(THE DATA)

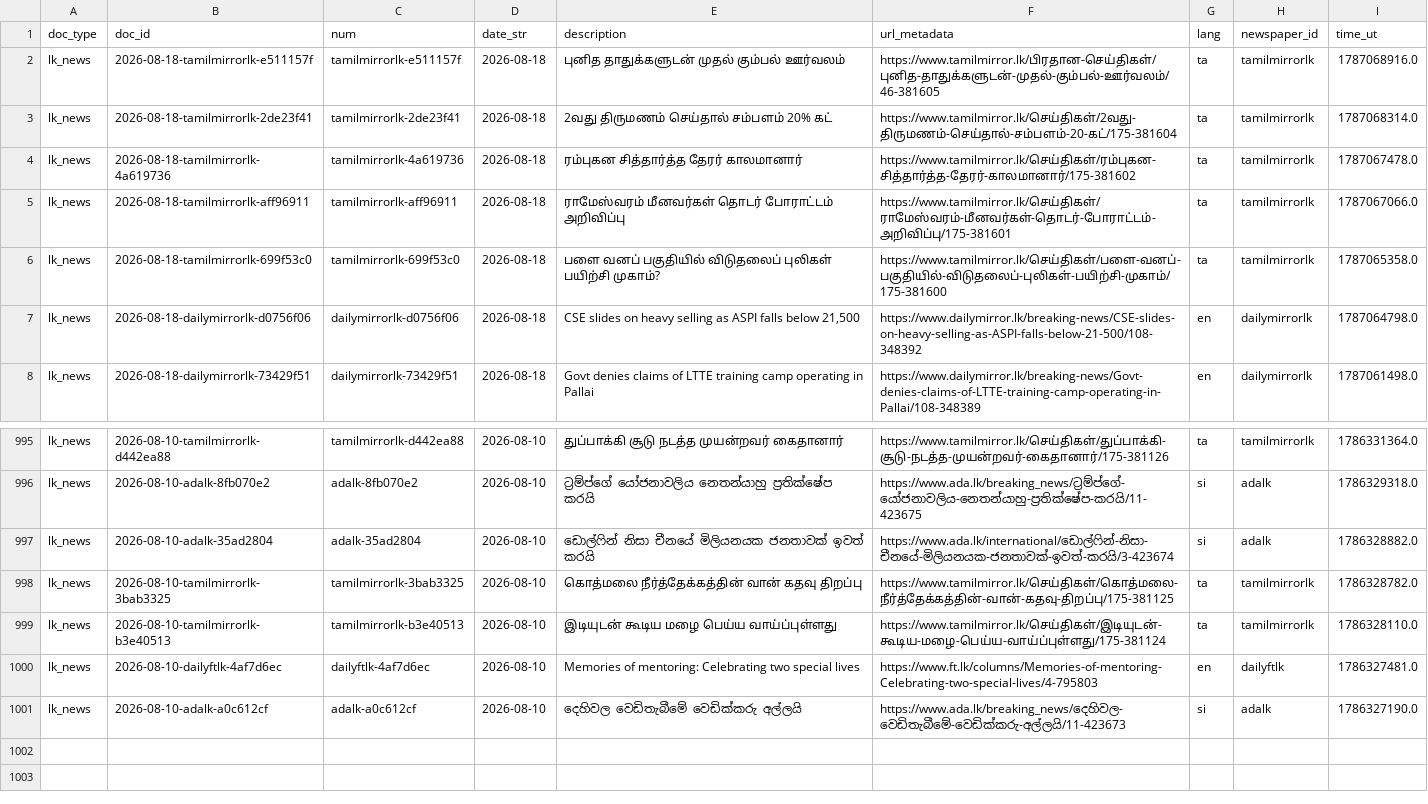
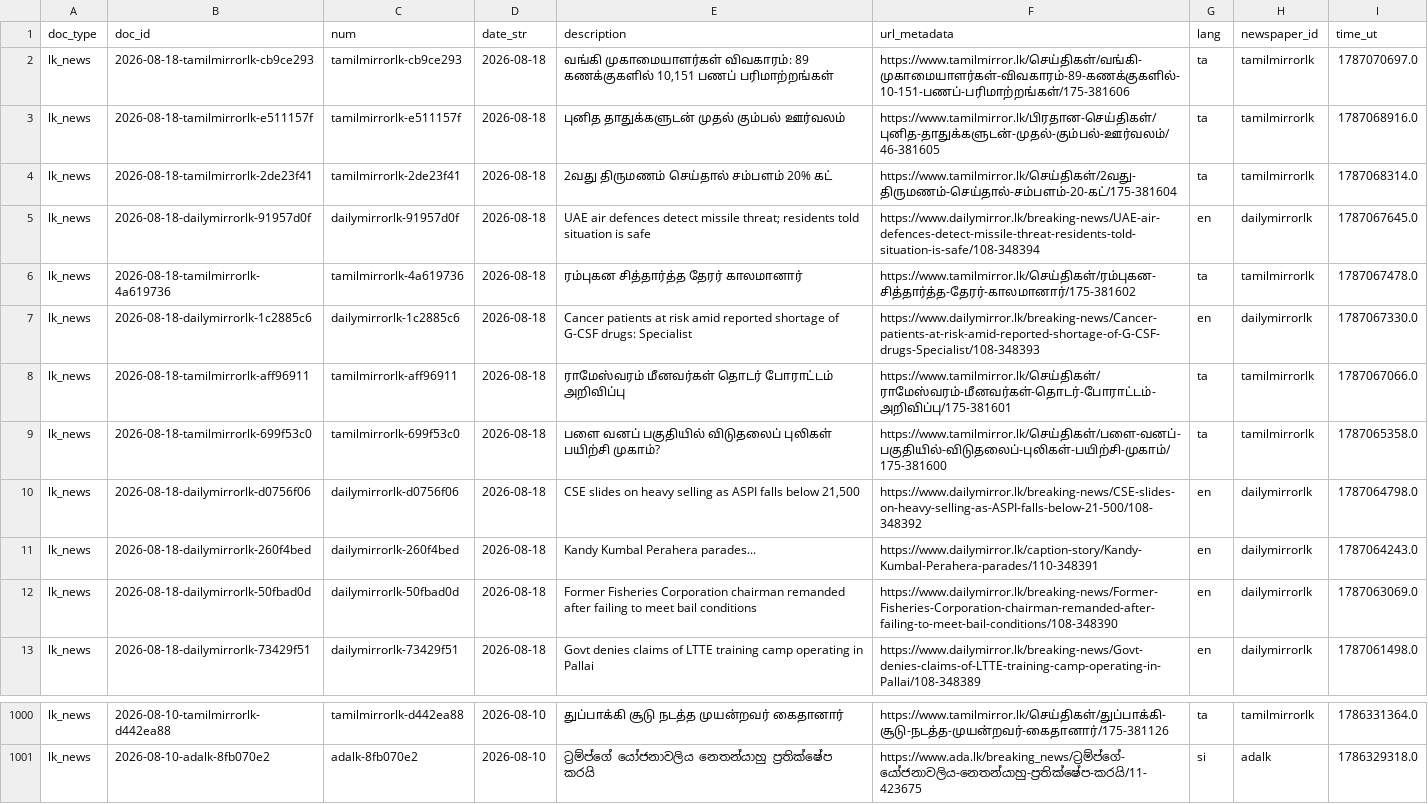
Before and after one commit to nuuuwan/lk_news, a TSV file: data/lk_news/docs_last1000.tsv, drawn as a sheet; only a part is shown, gaps mark what is left out.

```diff
--- a/data/lk_news/docs_last1000.tsv
+++ b/data/lk_news/docs_last1000.tsv
@@ -1,5 +1,8 @@
 doc_type	doc_id	num	date_str	description	url_metadata	lang	newspaper_id	time_ut
+lk_news	2026-08-18-tamilmirrorlk-cb9ce293	tamilmirrorlk-cb9ce293	2026-08-18	வங்கி முகாமையாளர்கள் விவகாரம்: 89 கணக்குகளில் 10,151 பணப் பரிமாற்றங்கள்	https://www.tamilmirror.lk/செய்திகள்/வங்கி-முகாமையாளர்கள்-விவகாரம்-89-கணக்குகளில்-10-151-பணப்-பரிமாற்றங்கள்/175-381606	ta	tamilmirrorlk	1787070697.0
 lk_news	2026-08-18-tamilmirrorlk-e511157f	tamilmirrorlk-e511157f	2026-08-18	புனித தாதுக்களுடன் முதல் கும்பல் ஊர்வலம்	https://www.tamilmirror.lk/பிரதான-செய்திகள்/புனித-தாதுக்களுடன்-முதல்-கும்பல்-ஊர்வலம்/46-381605	ta	tamilmirrorlk	1787068916.0
 lk_news	2026-08-18-tamilmirrorlk-2de23f41	tamilmirrorlk-2de23f41	2026-08-18	2வது திருமணம் செய்தால் சம்பளம் 20% கட்	https://www.tamilmirror.lk/செய்திகள்/2வது-திருமணம்-செய்தால்-சம்பளம்-20-கட்/175-381604	ta	tamilmirrorlk	1787068314.0
+lk_news	2026-08-18-dailymirrorlk-91957d0f	dailymirrorlk-91957d0f	2026-08-18	UAE air defences detect missile threat; residents told situation is safe	https://www.dailymirror.lk/breaking-news/UAE-air-defences-detect-missile-threat-residents-told-situation-is-safe/108-348394	en	dailymirrorlk	1787067645.0
 lk_news	2026-08-18-tamilmirrorlk-4a619736	tamilmirrorlk-4a619736	2026-08-18	ரம்புகன சித்தார்த்த தேரர் காலமானார்	https://www.tamilmirror.lk/செய்திகள்/ரம்புகன-சித்தார்த்த-தேரர்-காலமானார்/175-381602	ta	tamilmirrorlk	1787067478.0
+lk_news	2026-08-18-dailymirrorlk-1c2885c6	dailymirrorlk-1c2885c6	2026-08-18	Cancer patients at risk amid reported shortage of G-CSF drugs: Specialist	https://www.dailymirror.lk/breaking-news/Cancer-patients-at-risk-amid-reported-shortage-of-G-CSF-drugs-Specialist/108-348393	en	dailymirrorlk	1787067330.0
 lk_news	2026-08-18-tamilmirrorlk-aff96911	tamilmirrorlk-aff96911	2026-08-18	ராமேஸ்வரம் மீனவர்கள் தொடர் போராட்டம் அறிவிப்பு	https://www.tamilmirror.lk/செய்திகள்/ராமேஸ்வரம்-மீனவர்கள்-தொடர்-போராட்டம்-அறிவிப்பு/175-381601	ta	tamilmirrorlk	1787067066.0
@@ -7,2 +10,4 @@ lk_news	2026-08-18-tamilmirrorlk-699f53c0	tamilmirrorlk-699f53c0	2026-08-18	ப
 lk_news	2026-08-18-dailymirrorlk-d0756f06	dailymirrorlk-d0756f06	2026-08-18	CSE slides on heavy selling as ASPI falls below 21,500	https://www.dailymirror.lk/breaking-news/CSE-slides-on-heavy-selling-as-ASPI-falls-below-21-500/108-348392	en	dailymirrorlk	1787064798.0
+lk_news	2026-08-18-dailymirrorlk-260f4bed	dailymirrorlk-260f4bed	2026-08-18	Kandy Kumbal Perahera parades...	https://www.dailymirror.lk/caption-story/Kandy-Kumbal-Perahera-parades/110-348391	en	dailymirrorlk	1787064243.0
+lk_news	2026-08-18-dailymirrorlk-50fbad0d	dailymirrorlk-50fbad0d	2026-08-18	Former Fisheries Corporation chairman remanded after failing to meet bail conditions	https://www.dailymirror.lk/breaking-news/Former-Fisheries-Corporation-chairman-remanded-after-failing-to-meet-bail-conditions/108-348390	en	dailymirrorlk	1787063069.0
 lk_news	2026-08-18-dailymirrorlk-73429f51	dailymirrorlk-73429f51	2026-08-18	Govt denies claims of LTTE training camp operating in Pallai	https://www.dailymirror.lk/breaking-news/Govt-denies-claims-of-LTTE-training-camp-operating-in-Pallai/108-348389	en	dailymirrorlk	1787061498.0
@@ -996,6 +1001 @@ lk_news	2026-08-10-tamilmirrorlk-d442ea88	tamilmirrorlk-d442ea88	2026-08-10	த
 lk_news	2026-08-10-adalk-8fb070e2	adalk-8fb070e2	2026-08-10	ට්‍රම්ප්ගේ යෝජනාවලිය නෙතන්යාහු ප්‍රතික්ෂේප කරයි	https://www.ada.lk/breaking_news/ට්‍රම්ප්ගේ-යෝජනාවලිය-නෙතන්යාහු-ප්‍රතික්ෂේප-කරයි/11-423675	si	adalk	1786329318.0
-lk_news	2026-08-10-adalk-35ad2804	adalk-35ad2804	2026-08-10	ඩොල්ෆින් නිසා චීනයේ මිලියනයක ජනතාවක් ඉවත් කරයි	https://www.ada.lk/international/ඩොල්ෆින්-නිසා-චීනයේ-මිලියනයක-ජනතාවක්-ඉවත්-කරයි/3-423674	si	adalk	1786328882.0
-lk_news	2026-08-10-tamilmirrorlk-3bab3325	tamilmirrorlk-3bab3325	2026-08-10	கொத்மலை நீர்த்தேக்கத்தின் வான் கதவு திறப்பு	https://www.tamilmirror.lk/செய்திகள்/கொத்மலை-நீர்த்தேக்கத்தின்-வான்-கதவு-திறப்பு/175-381125	ta	tamilmirrorlk	1786328782.0
-lk_news	2026-08-10-tamilmirrorlk-b3e40513	tamilmirrorlk-b3e40513	2026-08-10	இடியுடன் கூடிய மழை பெய்ய வாய்ப்புள்ளது	https://www.tamilmirror.lk/செய்திகள்/இடியுடன்-கூடிய-மழை-பெய்ய-வாய்ப்புள்ளது/175-381124	ta	tamilmirrorlk	1786328110.0
-lk_news	2026-08-10-dailyftlk-4af7d6ec	dailyftlk-4af7d6ec	2026-08-10	Memories of mentoring: Celebrating two special lives	https://www.ft.lk/columns/Memories-of-mentoring-Celebrating-two-special-lives/4-795803	en	dailyftlk	1786327481.0
-lk_news	2026-08-10-adalk-a0c612cf	adalk-a0c612cf	2026-08-10	දෙහිවල වෙඩිතැබීමේ වෙඩික්කරු අල්ලයි	https://www.ada.lk/breaking_news/දෙහිවල-වෙඩිතැබීමේ-වෙඩික්කරු-අල්ලයි/11-423673	si	adalk	1786327190.0
```
Also changed, not shown: data/lk_news/docs_last100.tsv, 16 other files.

(End THE DATA)

Hand back all the entries exactly, leaving out the pictures.

:: WRITTEN REPLY ::
Before and after one commit to nuuuwan/lk_news, a TSV file: data/lk_news/docs_last1000.tsv, drawn as a sheet; only a part is shown, gaps mark what is left out.

```diff
--- a/data/lk_news/docs_last1000.tsv
+++ b/data/lk_news/docs_last1000.tsv
@@ -1,5 +1,8 @@
 doc_type	doc_id	num	date_str	description	url_metadata	lang	newspaper_id	time_ut
+lk_news	2026-08-18-tamilmirrorlk-cb9ce293	tamilmirrorlk-cb9ce293	2026-08-18	வங்கி முகாமையாளர்கள் விவகாரம்: 89 கணக்குகளில் 10,151 பணப் பரிமாற்றங்கள்	https://www.tamilmirror.lk/செய்திகள்/வங்கி-முகாமையாளர்கள்-விவகாரம்-89-கணக்குகளில்-10-151-பணப்-பரிமாற்றங்கள்/175-381606	ta	tamilmirrorlk	1787070697.0
 lk_news	2026-08-18-tamilmirrorlk-e511157f	tamilmirrorlk-e511157f	2026-08-18	புனித தாதுக்களுடன் முதல் கும்பல் ஊர்வலம்	https://www.tamilmirror.lk/பிரதான-செய்திகள்/புனித-தாதுக்களுடன்-முதல்-கும்பல்-ஊர்வலம்/46-381605	ta	tamilmirrorlk	1787068916.0
 lk_news	2026-08-18-tamilmirrorlk-2de23f41	tamilmirrorlk-2de23f41	2026-08-18	2வது திருமணம் செய்தால் சம்பளம் 20% கட்	https://www.tamilmirror.lk/செய்திகள்/2வது-திருமணம்-செய்தால்-சம்பளம்-20-கட்/175-381604	ta	tamilmirrorlk	1787068314.0
+lk_news	2026-08-18-dailymirrorlk-91957d0f	dailymirrorlk-91957d0f	2026-08-18	UAE air defences detect missile threat; residents told situation is safe	https://www.dailymirror.lk/breaking-news/UAE-air-defences-detect-missile-threat-residents-told-situation-is-safe/108-348394	en	dailymirrorlk	1787067645.0
 lk_news	2026-08-18-tamilmirrorlk-4a619736	tamilmirrorlk-4a619736	2026-08-18	ரம்புகன சித்தார்த்த தேரர் காலமானார்	https://www.tamilmirror.lk/செய்திகள்/ரம்புகன-சித்தார்த்த-தேரர்-காலமானார்/175-381602	ta	tamilmirrorlk	1787067478.0
+lk_news	2026-08-18-dailymirrorlk-1c2885c6	dailymirrorlk-1c2885c6	2026-08-18	Cancer patients at risk amid reported shortage of G-CSF drugs: Specialist	https://www.dailymirror.lk/breaking-news/Cancer-patients-at-risk-amid-reported-shortage-of-G-CSF-drugs-Specialist/108-348393	en	dailymirrorlk	1787067330.0
 lk_news	2026-08-18-tamilmirrorlk-aff96911	tamilmirrorlk-aff96911	2026-08-18	ராமேஸ்வரம் மீனவர்கள் தொடர் போராட்டம் அறிவிப்பு	https://www.tamilmirror.lk/செய்திகள்/ராமேஸ்வரம்-மீனவர்கள்-தொடர்-போராட்டம்-அறிவிப்பு/175-381601	ta	tamilmirrorlk	1787067066.0
@@ -7,2 +10,4 @@ lk_news	2026-08-18-tamilmirrorlk-699f53c0	tamilmirrorlk-699f53c0	2026-08-18	ப
 lk_news	2026-08-18-dailymirrorlk-d0756f06	dailymirrorlk-d0756f06	2026-08-18	CSE slides on heavy selling as ASPI falls below 21,500	https://www.dailymirror.lk/breaking-news/CSE-slides-on-heavy-selling-as-ASPI-falls-below-21-500/108-348392	en	dailymirrorlk	1787064798.0
+lk_news	2026-08-18-dailymirrorlk-260f4bed	dailymirrorlk-260f4bed	2026-08-18	Kandy Kumbal Perahera parades...	https://www.dailymirror.lk/caption-story/Kandy-Kumbal-Perahera-parades/110-348391	en	dailymirrorlk	1787064243.0
+lk_news	2026-08-18-dailymirrorlk-50fbad0d	dailymirrorlk-50fbad0d	2026-08-18	Former Fisheries Corporation chairman remanded after failing to meet bail conditions	https://www.dailymirror.lk/breaking-news/Former-Fisheries-Corporation-chairman-remanded-after-failing-to-meet-bail-conditions/108-348390	en	dailymirrorlk	1787063069.0
 lk_news	2026-08-18-dailymirrorlk-73429f51	dailymirrorlk-73429f51	2026-08-18	Govt denies claims of LTTE training camp operating in Pallai	https://www.dailymirror.lk/breaking-news/Govt-denies-claims-of-LTTE-training-camp-operating-in-Pallai/108-348389	en	dailymirrorlk	1787061498.0
@@ -996,6 +1001 @@ lk_news	2026-08-10-tamilmirrorlk-d442ea88	tamilmirrorlk-d442ea88	2026-08-10	த
 lk_news	2026-08-10-adalk-8fb070e2	adalk-8fb070e2	2026-08-10	ට්‍රම්ප්ගේ යෝජනාවලිය නෙතන්යාහු ප්‍රතික්ෂේප කරයි	https://www.ada.lk/breaking_news/ට්‍රම්ප්ගේ-යෝජනාවලිය-නෙතන්යාහු-ප්‍රතික්ෂේප-කරයි/11-423675	si	adalk	1786329318.0
-lk_news	2026-08-10-adalk-35ad2804	adalk-35ad2804	2026-08-10	ඩොල්ෆින් නිසා චීනයේ මිලියනයක ජනතාවක් ඉවත් කරයි	https://www.ada.lk/international/ඩොල්ෆින්-නිසා-චීනයේ-මිලියනයක-ජනතාවක්-ඉවත්-කරයි/3-423674	si	adalk	1786328882.0
-lk_news	2026-08-10-tamilmirrorlk-3bab3325	tamilmirrorlk-3bab3325	2026-08-10	கொத்மலை நீர்த்தேக்கத்தின் வான் கதவு திறப்பு	https://www.tamilmirror.lk/செய்திகள்/கொத்மலை-நீர்த்தேக்கத்தின்-வான்-கதவு-திறப்பு/175-381125	ta	tamilmirrorlk	1786328782.0
-lk_news	2026-08-10-tamilmirrorlk-b3e40513	tamilmirrorlk-b3e40513	2026-08-10	இடியுடன் கூடிய மழை பெய்ய வாய்ப்புள்ளது	https://www.tamilmirror.lk/செய்திகள்/இடியுடன்-கூடிய-மழை-பெய்ய-வாய்ப்புள்ளது/175-381124	ta	tamilmirrorlk	1786328110.0
-lk_news	2026-08-10-dailyftlk-4af7d6ec	dailyftlk-4af7d6ec	2026-08-10	Memories of mentoring: Celebrating two special lives	https://www.ft.lk/columns/Memories-of-mentoring-Celebrating-two-special-lives/4-795803	en	dailyftlk	1786327481.0
-lk_news	2026-08-10-adalk-a0c612cf	adalk-a0c612cf	2026-08-10	දෙහිවල වෙඩිතැබීමේ වෙඩික්කරු අල්ලයි	https://www.ada.lk/breaking_news/දෙහිවල-වෙඩිතැබීමේ-වෙඩික්කරු-අල්ලයි/11-423673	si	adalk	1786327190.0
```
Also changed, not shown: data/lk_news/docs_last100.tsv, 16 other files.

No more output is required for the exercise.